The Bank of Canada left rates steady in its most recent announcement and removed any reference to future rate increases. The tilt to a more dovish tone came as the Bank downgraded their growth forecast for 2019. Anthony Okolie talks with James Marple, Senior Economist, TD Bank Group.
- As expected, the Bank of Canada held rates unchanged. James, what stood out for you today?
- Well, the statement really did meet expectations in many ways. It certainly was more dovish, especially relative to their March statement. They removed reference to interest rate increases, moving to a neutral stance. Their outlook, I think, recognized the weakness in growth that we've seen now but also maintained its optimism that growth would improve. So pretty balanced, all told, and, of course, moving to a more neutral stance, supporting our expectations that policy will remain on hold for some time.
ANTHONY OKOLIE: And the Bank of Canada also downgraded the growth outlook. What are some of the risks to the outlook going forward?
- Sure. Well, some of them captured in a downgraded economic outlook. I mean, that really captures the weakness we've seen to date, and also what we will see, I think, even through the second quarter. The risks really are we have a hugely uncertain global economic environment, policy that could go either way on some of the trade issues with the US and its trading partners, perhaps a trade deal with China, but moving to skirmishes with other countries like Europe and Japan.
Obviously pipeline issues that continue to remain uncertain and a housing market that looks like it's having a soft landing. But we still continue to see activity in some markets where there are risks.

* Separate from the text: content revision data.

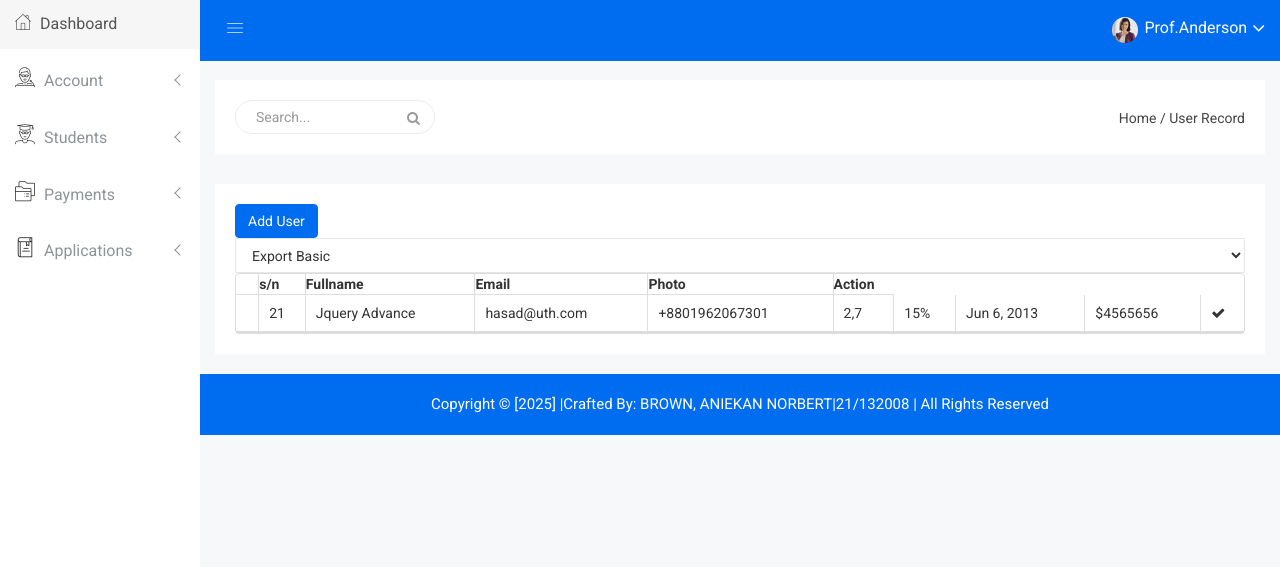
Repository: walterjnr1/crowdfunding-system
Page: http://localhost/Admin/user_record.php
An editor plug-in stored every save of this project. The page is shown before and after the next save, followed by the edit.
The browser window is 1280 px wide. The pictures show the whole page.
The page is run by PHP 8.4 with error messages shown; the project is at /var/www/html/.

Above is the page before, as saved 2025-02-20 11:27:39.
Console error (its wording comes from the project's code and is left out).

After the next save:
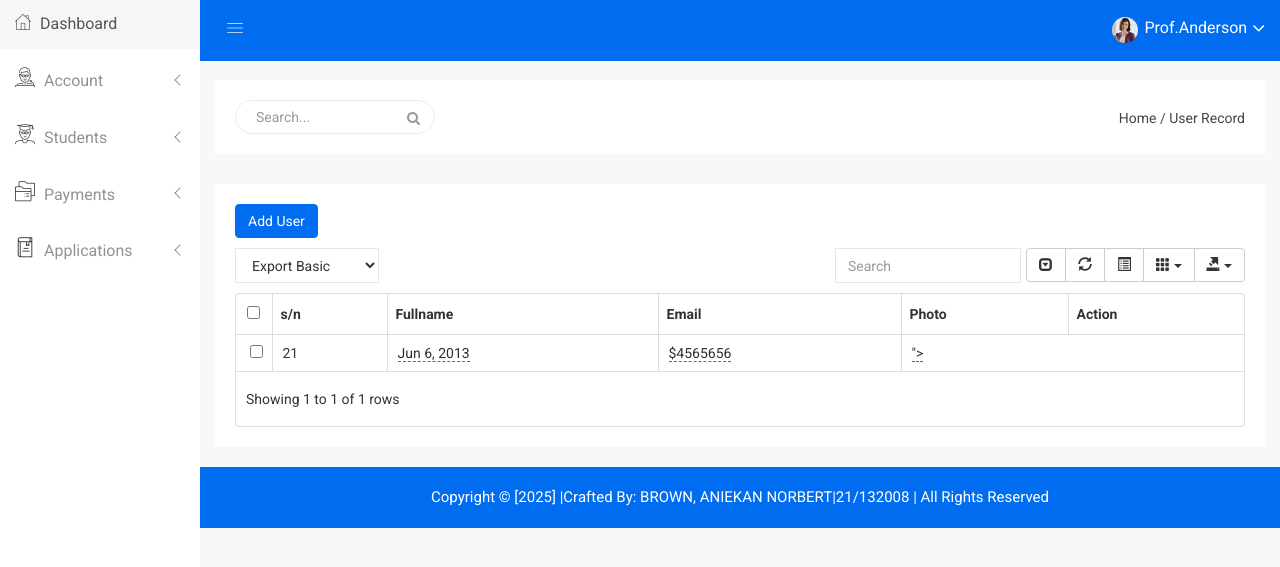
Saved 22 s later.
--- a/Admin/user_record.php
+++ b/Admin/user_record.php
@@ -128,12 +128,7 @@
                                              <tr>
                                                 <td></td>
                                                 <td>21</td>
-                                                <td>Jquery Advance</td>
-                                                <td>hasad@uth.com</td>
-                                                <td>+8801962067301</td>
-                                                <td class="datatable-ct"><span class="pie">2,7</span>
-                                                </td>
-                                                <td>15%</td>
+
                                                 <td>Jun 6, 2013</td>
                                                 <td>$4565656</td>
                                                 <td class="datatable-ct"><i class="fa fa-check"></i>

So pretty balanced in terms of the risks around a pretty cautious outlook all told.
ANTHONY OKOLIE: And did anything happen today that would make you change your forecasts going forward?
- Sure. Well, nothing really in this statement. If anything, the Bank of Canada has moved more down to our more cautious view of the economy, and I think especially over the near term. Still some optimism into 2020. And we'll really have to see how the data plays out in terms of whether that optimism is warranted. But I think, again, supporting our view, if anything, that policy will remain on hold. We don't expect to see any rate increases over the immediate future, probably not over the remainder of this year. And this statement today and the accompanying changes to their forecasts really support that view.

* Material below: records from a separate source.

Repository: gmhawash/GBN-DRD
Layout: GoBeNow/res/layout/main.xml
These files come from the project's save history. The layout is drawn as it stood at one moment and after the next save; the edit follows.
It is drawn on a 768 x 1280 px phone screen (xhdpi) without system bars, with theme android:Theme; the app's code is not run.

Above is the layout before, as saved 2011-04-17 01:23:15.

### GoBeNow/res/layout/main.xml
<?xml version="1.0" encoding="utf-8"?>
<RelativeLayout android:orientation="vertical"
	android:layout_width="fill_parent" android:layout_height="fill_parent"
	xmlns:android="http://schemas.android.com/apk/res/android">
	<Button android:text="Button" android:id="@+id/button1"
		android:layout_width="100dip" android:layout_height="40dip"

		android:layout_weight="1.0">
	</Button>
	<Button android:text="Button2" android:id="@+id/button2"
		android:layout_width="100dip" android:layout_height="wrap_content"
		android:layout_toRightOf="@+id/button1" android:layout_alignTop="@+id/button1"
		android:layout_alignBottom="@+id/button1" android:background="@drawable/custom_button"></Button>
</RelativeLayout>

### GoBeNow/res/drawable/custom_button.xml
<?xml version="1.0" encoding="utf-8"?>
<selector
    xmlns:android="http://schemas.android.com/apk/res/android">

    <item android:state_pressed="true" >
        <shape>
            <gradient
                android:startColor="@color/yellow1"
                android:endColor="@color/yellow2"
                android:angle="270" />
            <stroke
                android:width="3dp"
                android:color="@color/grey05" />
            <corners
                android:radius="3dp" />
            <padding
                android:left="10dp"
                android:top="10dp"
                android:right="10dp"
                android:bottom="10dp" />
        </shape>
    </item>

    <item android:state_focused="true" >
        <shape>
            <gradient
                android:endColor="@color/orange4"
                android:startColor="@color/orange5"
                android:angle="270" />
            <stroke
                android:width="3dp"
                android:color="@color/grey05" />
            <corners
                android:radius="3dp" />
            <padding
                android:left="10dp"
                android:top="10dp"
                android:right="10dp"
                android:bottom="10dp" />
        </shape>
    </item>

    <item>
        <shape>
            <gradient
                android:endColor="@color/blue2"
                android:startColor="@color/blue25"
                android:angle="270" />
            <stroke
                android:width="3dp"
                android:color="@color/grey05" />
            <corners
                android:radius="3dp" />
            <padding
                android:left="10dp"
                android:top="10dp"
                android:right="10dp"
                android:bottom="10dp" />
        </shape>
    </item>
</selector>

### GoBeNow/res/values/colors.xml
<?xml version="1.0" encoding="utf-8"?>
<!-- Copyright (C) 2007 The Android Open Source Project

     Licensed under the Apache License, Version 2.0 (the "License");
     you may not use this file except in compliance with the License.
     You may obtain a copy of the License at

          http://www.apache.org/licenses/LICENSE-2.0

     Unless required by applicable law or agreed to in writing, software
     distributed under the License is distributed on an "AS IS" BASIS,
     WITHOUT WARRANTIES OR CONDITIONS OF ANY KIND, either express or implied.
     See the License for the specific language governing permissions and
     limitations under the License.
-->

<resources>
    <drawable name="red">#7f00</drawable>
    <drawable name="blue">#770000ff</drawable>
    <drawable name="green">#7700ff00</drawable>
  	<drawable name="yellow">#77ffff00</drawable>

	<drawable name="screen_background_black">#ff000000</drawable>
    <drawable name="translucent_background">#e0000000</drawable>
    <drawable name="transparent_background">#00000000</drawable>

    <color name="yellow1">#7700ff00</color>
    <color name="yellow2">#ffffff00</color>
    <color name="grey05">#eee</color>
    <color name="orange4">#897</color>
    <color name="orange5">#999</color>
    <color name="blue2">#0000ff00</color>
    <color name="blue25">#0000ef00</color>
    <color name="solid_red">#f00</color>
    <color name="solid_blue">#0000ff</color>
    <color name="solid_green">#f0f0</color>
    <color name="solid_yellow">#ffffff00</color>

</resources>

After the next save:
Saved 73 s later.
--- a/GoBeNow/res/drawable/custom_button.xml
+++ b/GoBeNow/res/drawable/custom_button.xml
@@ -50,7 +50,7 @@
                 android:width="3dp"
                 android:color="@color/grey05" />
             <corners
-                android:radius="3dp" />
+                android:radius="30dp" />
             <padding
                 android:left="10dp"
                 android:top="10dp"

ANTHONY OKOLIE: And finally, where do you see the loonie going over the next little while?
- Sure. Well, pretty range-bound. I mean, you have seen an improvement in oil prices and global risk sentiment. Typically that would be positive for the Canadian dollar. But on the other hand, we have a central bank that's likely to remain on hold. We have continued uncertainty around the broader policy framework globally and some downside risks obviously to the domestic economy from still highly levered consumers. So I think, all told, that will leave the dollar pretty flat.
ANTHONY OKOLIE: James, thank you very much for your time.
- You're welcome, thanks.